Saved entries:
= = = =

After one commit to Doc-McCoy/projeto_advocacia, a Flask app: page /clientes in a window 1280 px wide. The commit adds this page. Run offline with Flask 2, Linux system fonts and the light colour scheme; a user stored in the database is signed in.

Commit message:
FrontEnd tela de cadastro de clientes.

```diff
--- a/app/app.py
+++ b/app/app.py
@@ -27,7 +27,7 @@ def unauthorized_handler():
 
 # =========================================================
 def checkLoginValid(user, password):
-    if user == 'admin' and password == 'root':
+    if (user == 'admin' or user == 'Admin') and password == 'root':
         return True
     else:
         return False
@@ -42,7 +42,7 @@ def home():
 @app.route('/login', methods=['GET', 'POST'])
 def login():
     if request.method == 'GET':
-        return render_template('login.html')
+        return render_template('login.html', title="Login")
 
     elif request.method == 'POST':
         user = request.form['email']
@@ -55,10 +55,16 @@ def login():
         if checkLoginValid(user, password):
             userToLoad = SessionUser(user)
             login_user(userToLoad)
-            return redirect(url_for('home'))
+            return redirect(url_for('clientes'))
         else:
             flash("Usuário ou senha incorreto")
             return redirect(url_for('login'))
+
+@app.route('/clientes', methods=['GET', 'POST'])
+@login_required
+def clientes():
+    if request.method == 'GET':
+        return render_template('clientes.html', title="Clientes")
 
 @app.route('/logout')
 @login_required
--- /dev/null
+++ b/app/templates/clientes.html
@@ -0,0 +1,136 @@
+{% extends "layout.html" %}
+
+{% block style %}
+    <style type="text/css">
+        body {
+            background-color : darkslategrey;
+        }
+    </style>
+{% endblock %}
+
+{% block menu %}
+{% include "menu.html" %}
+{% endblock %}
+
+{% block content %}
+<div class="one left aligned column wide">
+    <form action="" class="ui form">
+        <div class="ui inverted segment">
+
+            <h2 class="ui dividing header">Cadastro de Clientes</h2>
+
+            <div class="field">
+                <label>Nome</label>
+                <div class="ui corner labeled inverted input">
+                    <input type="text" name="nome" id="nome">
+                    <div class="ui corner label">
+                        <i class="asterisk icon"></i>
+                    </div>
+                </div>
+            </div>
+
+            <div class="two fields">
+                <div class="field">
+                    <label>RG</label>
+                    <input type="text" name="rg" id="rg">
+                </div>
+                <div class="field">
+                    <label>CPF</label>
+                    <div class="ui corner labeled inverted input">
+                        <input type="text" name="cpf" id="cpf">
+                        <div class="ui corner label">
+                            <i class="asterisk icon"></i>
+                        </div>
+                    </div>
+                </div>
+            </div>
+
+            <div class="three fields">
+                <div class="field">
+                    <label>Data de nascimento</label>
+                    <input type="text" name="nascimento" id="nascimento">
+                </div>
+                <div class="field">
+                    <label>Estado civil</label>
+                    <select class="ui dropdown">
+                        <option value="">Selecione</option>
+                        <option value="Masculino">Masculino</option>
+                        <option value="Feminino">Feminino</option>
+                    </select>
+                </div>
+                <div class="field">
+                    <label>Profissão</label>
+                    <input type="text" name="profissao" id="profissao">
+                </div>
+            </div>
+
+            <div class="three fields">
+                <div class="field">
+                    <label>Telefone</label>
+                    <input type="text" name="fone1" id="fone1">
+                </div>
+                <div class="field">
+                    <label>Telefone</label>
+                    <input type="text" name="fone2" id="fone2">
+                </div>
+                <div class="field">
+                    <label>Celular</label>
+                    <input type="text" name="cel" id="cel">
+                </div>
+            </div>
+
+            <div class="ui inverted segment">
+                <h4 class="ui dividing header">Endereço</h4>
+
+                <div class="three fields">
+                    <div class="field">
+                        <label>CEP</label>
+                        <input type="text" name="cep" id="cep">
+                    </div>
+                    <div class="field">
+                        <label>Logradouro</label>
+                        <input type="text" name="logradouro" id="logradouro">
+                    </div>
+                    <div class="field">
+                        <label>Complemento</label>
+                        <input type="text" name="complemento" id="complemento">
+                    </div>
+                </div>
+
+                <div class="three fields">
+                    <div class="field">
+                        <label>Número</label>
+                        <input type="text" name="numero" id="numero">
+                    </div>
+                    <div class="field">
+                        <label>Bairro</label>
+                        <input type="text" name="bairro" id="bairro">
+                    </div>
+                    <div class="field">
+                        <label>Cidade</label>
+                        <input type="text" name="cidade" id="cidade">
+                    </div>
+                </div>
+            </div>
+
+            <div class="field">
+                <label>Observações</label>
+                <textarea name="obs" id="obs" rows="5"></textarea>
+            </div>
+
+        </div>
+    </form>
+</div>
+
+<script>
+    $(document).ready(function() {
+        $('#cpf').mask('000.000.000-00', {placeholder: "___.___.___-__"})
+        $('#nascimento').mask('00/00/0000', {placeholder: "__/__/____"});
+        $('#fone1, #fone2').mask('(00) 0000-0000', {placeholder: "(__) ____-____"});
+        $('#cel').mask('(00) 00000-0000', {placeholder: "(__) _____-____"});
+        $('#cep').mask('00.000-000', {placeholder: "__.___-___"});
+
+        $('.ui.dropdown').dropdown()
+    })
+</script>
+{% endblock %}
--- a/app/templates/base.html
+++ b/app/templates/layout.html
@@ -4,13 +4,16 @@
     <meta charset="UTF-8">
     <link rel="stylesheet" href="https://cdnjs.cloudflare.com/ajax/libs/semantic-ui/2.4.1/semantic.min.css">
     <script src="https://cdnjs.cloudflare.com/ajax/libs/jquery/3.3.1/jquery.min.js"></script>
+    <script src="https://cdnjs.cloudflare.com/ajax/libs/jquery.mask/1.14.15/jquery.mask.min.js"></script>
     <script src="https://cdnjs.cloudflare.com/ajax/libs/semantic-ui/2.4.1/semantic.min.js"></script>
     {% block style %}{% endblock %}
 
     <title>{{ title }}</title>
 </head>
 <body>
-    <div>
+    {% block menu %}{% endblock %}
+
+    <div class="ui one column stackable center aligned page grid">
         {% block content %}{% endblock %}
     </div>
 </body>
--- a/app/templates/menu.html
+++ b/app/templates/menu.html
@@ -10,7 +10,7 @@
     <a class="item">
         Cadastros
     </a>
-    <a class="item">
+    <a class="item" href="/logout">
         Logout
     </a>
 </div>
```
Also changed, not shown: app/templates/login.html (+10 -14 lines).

= = = =

EXERCISE: Look through the data above for the word "html". Report each line where it occurs.

RESPONSE:
-        return render_template('login.html')
+        return render_template('login.html', title="Login")
+        return render_template('clientes.html', title="Clientes")
+++ b/app/templates/clientes.html
+{% extends "layout.html" %}
+{% include "menu.html" %}
--- a/app/templates/base.html
+++ b/app/templates/layout.html
--- a/app/templates/menu.html
+++ b/app/templates/menu.html
Also changed, not shown: app/templates/login.html (+10 -14 lines).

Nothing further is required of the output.